I think ‘making comparisons’ is most difficult for us women. I am in no way saying that men don’t struggle with this. I’m simply suggesting that between pop culture and society’s conception of the ‘ideal woman’, I don’t it’s surprising that many women struggle in this department. I can’t recall how many times I found myself documenting everything James and I do as a newlywed couple, all because I saw some other couple doing the same thing. There is nothing wrong with documenting your ‘firsts’ especially as a newlywed couple (I find these things extremely exciting) but once in a while I have to check my motives. And I’ve realised that there is such a pressure for young married women to act and look a certain way. There have been many occasions where I have been consumed with the idea of being the ‘perfect wife’, all because I saw some woman on TV baking cookies for her husband when he walks in the door or because I saw a girl wearing a sexy dress on her ‘date night’ with her husband. ‘I have to do those things!’ I’ve demanded of myself!
Instead of giving in, I’ve had to take a good hard look in the mirror and come to terms with who I am. And you know what – I love who I am! Not in a selfish way. No, instead of practicing the art of self-loathing (us women are too hard on ourselves), I have been challenged recently by something my pastor said a few weeks ago during a sermon on identity. My identity does not lie in my appearance, my marriage, my job or by the things I can buy. My identity lies in Christ who always thinks I am beautiful and valuable regardless if I think so. And you know what? That realisation is so freeing! It makes ‘comparison-making’ a pointless exercise that’s a waste of my time and emotional energy.
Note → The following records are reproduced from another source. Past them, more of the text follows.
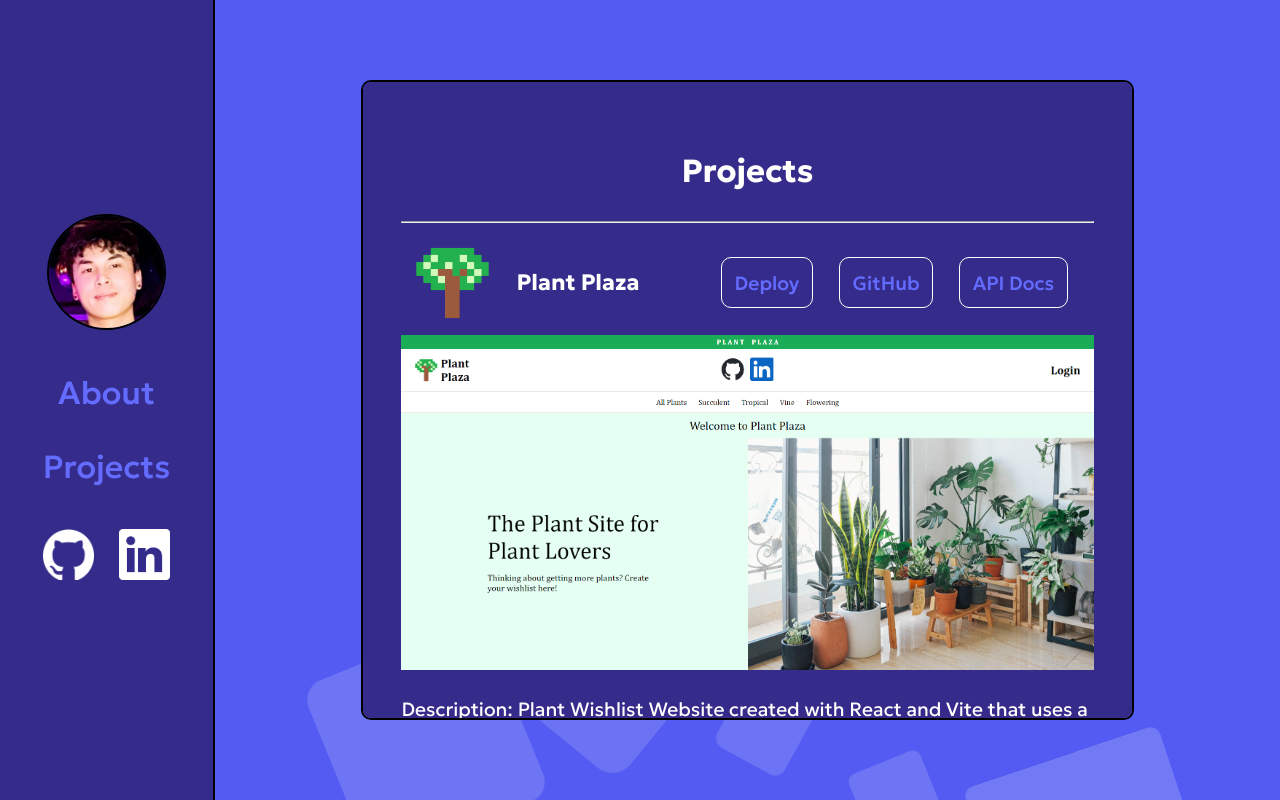
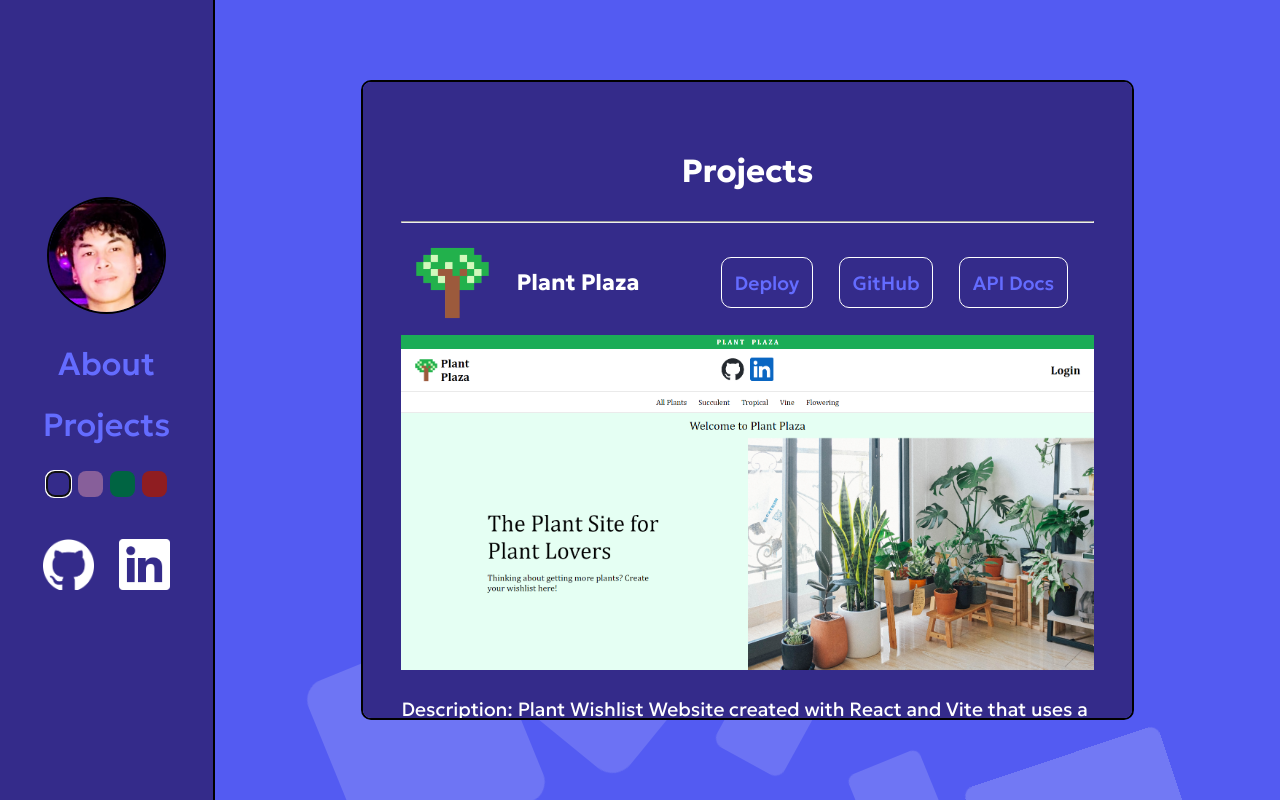
Before and after one commit to Trile16/personal-site, a React (Vite) app: page /projects in a window 1280 px wide. Built offline with nearby package versions, Linux system fonts and the light colour scheme.

Commit message:
added color switcher

```diff
--- a/src/About.jsx
+++ b/src/About.jsx
@@ -1,7 +1,12 @@
-import React from "react";
+import { useEffect } from "react";
 import "./About.css";
 
-const About = () => {
+const About = ({ navColor }) => {
+  useEffect(() => {
+    const infoContainer = document.getElementById("info-container");
+    infoContainer.style.backgroundColor = navColor;
+  }, [navColor]);
+
   return (
     <div id="about">
       <div id="info-container">
--- a/src/App.jsx
+++ b/src/App.jsx
@@ -7,16 +7,37 @@ import { Routes, Route } from "react-router-dom";
 import "./App.css";
 
 function App() {
+  const [color, setColor] = useState("");
+  const [navColor, setNavColor] = useState("rgb(52, 43, 138)");
+
   return (
     <>
-      <NavBar />
+      <NavBar
+        color={color}
+        setColor={setColor}
+        navColor={navColor}
+        setNavColor={setNavColor}
+      />
       <Routes>
-        <Route path="/" element={<Home />} />
-        <Route path="/about" element={<About />} />
-        <Route path="/projects" element={<Projects />} />
+        <Route
+          path="/"
+          element={
+            <Home
+              color={color}
+              setColor={setColor}
+              navColor={navColor}
+              setNavColor={setNavColor}
+            />
+          }
+        />
+        <Route path="/about" element={<About navColor={navColor} />} />
+        <Route
+          path="/projects"
+          element={<Projects color={color} navColor={navColor} />}
+        />
       </Routes>
-      <div class="area">
-        <ul class="circles">
+      <div className="area">
+        <ul className="circles">
           <li></li>
           <li></li>
           <li></li>
--- a/src/Home.css
+++ b/src/Home.css
@@ -24,6 +24,22 @@
   font-size: 6vw;
 }
 
+#blue {
+  background-color: rgb(52, 43, 138);
+}
+
+#purple {
+  background-color: #875f9a;
+}
+
+#green {
+  background-color: #006442;
+}
+
+#red {
+  background-color: #8f1d21;
+}
+
 @media (max-width: 550px) {
   #name {
     font-size: 5rem;
--- a/src/Home.jsx
+++ b/src/Home.jsx
@@ -1,7 +1,6 @@
-import React from "react";
 import "./Home.css";
 
-const Header = () => {
+const Home = () => {
   return (
     <div id="home">
       <h1 id="name">Tri Le</h1>
@@ -10,4 +9,4 @@ const Header = () => {
   );
 };
 
-export default Header;
+export default Home;
--- a/src/NavBar.css
+++ b/src/NavBar.css
@@ -25,9 +25,9 @@
 }
 
 .link {
-  padding: 1vw;
   font-size: 2.5vw;
   transition: transform 0.2s;
+  margin: 0.5vw;
 }
 
 .link:hover {
@@ -44,6 +44,19 @@
 
 .favicon:hover {
   transform: scale(1.1);
+}
+
+.hover-class {
+  outline: 4px auto -webkit-focus-ring-color;
+}
+
+#color-bar {
+  margin: 1vw;
+}
+.color {
+  width: 2vw;
+  height: 2vw;
+  margin: 0.25vw;
 }
 
 @media (max-width: 550px) {
--- a/src/NavBar.jsx
+++ b/src/NavBar.jsx
@@ -1,11 +1,47 @@
-import React from "react";
+import { useEffect } from "react";
 import { NavLink } from "react-router-dom";
 import "./NavBar.css";
 import headshot from "./assets/headshot.png";
 import githublogo from "./assets/github-mark-white.png";
 import linkedinlogo from "./assets/linkedin-mark-white.png";
 
-const NavBar = () => {
+const NavBar = ({ color, setColor, navColor, setNavColor }) => {
+  useEffect(() => {
+    const navBar = document.getElementById("nav-bar");
+    const [body] = document.getElementsByTagName("body");
+    const links = document.getElementsByTagName("a");
+    body.style.backgroundColor = color;
+    navBar.style.backgroundColor = navColor;
+    const buttons = document.getElementsByTagName("button");
+    for (let button of buttons) {
+      button.classList.remove("hover-class");
+    }
+
+    if (navColor === "rgb(52, 43, 138)") {
+      const blue = document.getElementById("blue");
+      blue.classList.add("hover-class");
+    }
+
+    if (navColor === "#875F9A") {
+      const purple = document.getElementById("purple");
+      purple.classList.add("hover-class");
+    }
+
+    if (navColor === "#006442") {
+      const green = document.getElementById("green");
+      green.classList.add("hover-class");
+    }
+
+    if (navColor === "#8F1D21") {
+      const red = document.getElementById("red");
+      red.classList.add("hover-class");
+    }
+
+    for (let link of links) {
+      link.style.color = color;
+    }
+  }, [color]);
+
   return (
     <div id="nav-bar">
       <NavLink to="/" className="link">
@@ -17,6 +53,44 @@ const NavBar = () => {
       <NavLink to="/projects" className="link">
         Projects
       </NavLink>
+      <div id="color-bar">
+        <button
+          id="blue"
+          className="color"
+          onClick={(e) => {
+            e.preventDefault();
+            setNavColor("rgb(52, 43, 138)");
+            setColor("#535bf2");
+          }}
+        ></button>
+        <button
+          id="purple"
+          className="color"
+          onClick={(e) => {
+            e.preventDefault();
+            setNavColor("#875F9A");
+            setColor("#BE90D4");
+          }}
+        ></button>
+        <button
+          id="green"
+          className="color"
+          onClick={(e) => {
+            e.preventDefault();
+            setNavColor("#006442");
+            setColor("#16A085");
+          }}
+        ></button>
+        <button
+          id="red"
+          className="color"
+          onClick={(e) => {
+            e.preventDefault();
+            setNavColor("#8F1D21");
+            setColor("#D24D57");
+          }}
+        ></button>
+      </div>
       <div>
         <a href="https://github.com/Trile16" target="_blank">
           <img src={githublogo} className="favicon" />
--- a/src/Projects.jsx
+++ b/src/Projects.jsx
@@ -1,11 +1,21 @@
-import React from "react";
+import { useEffect } from "react";
 import "./Projects.css";
 import onepgameslogo from "./assets/1p-games-logo.png";
 import onepgamespreview from "./assets/1p-games-preview.png";
 import plantplazalogo from "./assets/plant-plaza-logo.png";
 import plantplazapreview from "./assets/plant-plaza-preview.png";
 
-const Projects = () => {
+const Projects = ({ color, navColor }) => {
+  useEffect(() => {
+    const projectsContainer = document.getElementById("projects-area");
+    const links = document.getElementsByTagName("a");
+
+    projectsContainer.style.backgroundColor = navColor;
+    for (let link of links) {
+      link.style.color = color;
+    }
+  }, [navColor]);
+
   return (
     <div id="projects">
       <div id="projects-area">
--- a/src/index.css
+++ b/src/index.css
@@ -19,9 +19,6 @@ a {
   color: #646cff;
   text-decoration: inherit;
 }
-a:hover {
-  color: #535bf2;
-}
 
 body {
   margin: 0;
@@ -38,33 +35,16 @@ h1 {
 button {
   border-radius: 8px;
   border: 1px solid transparent;
-  padding: 0.6em 1.2em;
-  font-size: 1em;
-  font-weight: 500;
   font-family: inherit;
-  background-color: #1a1a1a;
   cursor: pointer;
   transition: border-color 0.25s;
 }
 button:hover {
-  border-color: #646cff;
+  border-color: black;
 }
 button:focus,
 button:focus-visible {
   outline: 4px auto -webkit-focus-ring-color;
-}
-
-@media (prefers-color-scheme: light) {
-  :root {
-    color: #213547;
-    background-color: #ffffff;
-  }
-  a:hover {
-    color: #747bff;
-  }
-  button {
-    background-color: #f9f9f9;
-  }
 }
 
 @media (max-width: 550px) {
```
My challenge to you: think about what you’re posting to social media this holiday season. Why do you post the pictures and statuses that you do? What if I said that tomorrow you didn’t have a Twitter or Instagram – how would that make you feel?
Perhaos it’s worth considering: ‘What image of myself am I trying to upload to social media? What is it that I want people to think about me?’ if you find yourself asking yourself struggling with these questions, (don’t worry it means you’re a normal woman!) perhaps you ought to consider whether other peoples’ opinions are worth so much of your time and energy.
What do you think about you? How often do you compare yourself to others?
Don’t worry about trying to be someone else. Just be you. Be the best version of you, not a copy of someone else. There’s nothing more beautiful than that.
My name is Rachel and this is Where I Stand.